- What is needed -
Your answer should be every line of the records that contains the word "item", copied as it stands.
-----
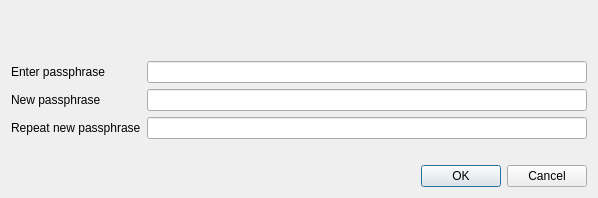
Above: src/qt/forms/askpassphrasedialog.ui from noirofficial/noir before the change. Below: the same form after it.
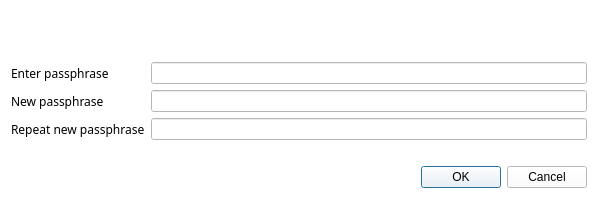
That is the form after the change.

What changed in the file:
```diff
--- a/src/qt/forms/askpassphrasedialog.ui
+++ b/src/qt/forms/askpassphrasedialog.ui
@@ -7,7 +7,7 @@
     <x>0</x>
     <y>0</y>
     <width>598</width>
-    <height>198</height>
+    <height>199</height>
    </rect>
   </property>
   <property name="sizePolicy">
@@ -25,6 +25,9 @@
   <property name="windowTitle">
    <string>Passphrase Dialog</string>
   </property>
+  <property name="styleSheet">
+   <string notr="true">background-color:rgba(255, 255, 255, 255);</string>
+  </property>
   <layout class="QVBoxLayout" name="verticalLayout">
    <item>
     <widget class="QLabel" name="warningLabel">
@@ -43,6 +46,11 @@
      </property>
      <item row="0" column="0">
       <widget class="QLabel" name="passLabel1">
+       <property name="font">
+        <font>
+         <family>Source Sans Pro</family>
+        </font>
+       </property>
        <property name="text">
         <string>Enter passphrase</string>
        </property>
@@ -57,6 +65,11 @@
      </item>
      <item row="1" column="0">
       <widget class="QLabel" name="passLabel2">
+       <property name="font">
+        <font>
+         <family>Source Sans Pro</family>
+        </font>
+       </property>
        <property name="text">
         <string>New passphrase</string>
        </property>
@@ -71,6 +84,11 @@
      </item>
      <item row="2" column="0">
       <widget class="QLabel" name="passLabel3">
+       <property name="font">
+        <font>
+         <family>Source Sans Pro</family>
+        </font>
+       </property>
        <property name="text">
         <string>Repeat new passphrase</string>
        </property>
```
-----
- Output of the exercise -
    <item>
      <item row="0" column="0">
      </item>
      <item row="1" column="0">
      </item>
      <item row="2" column="0">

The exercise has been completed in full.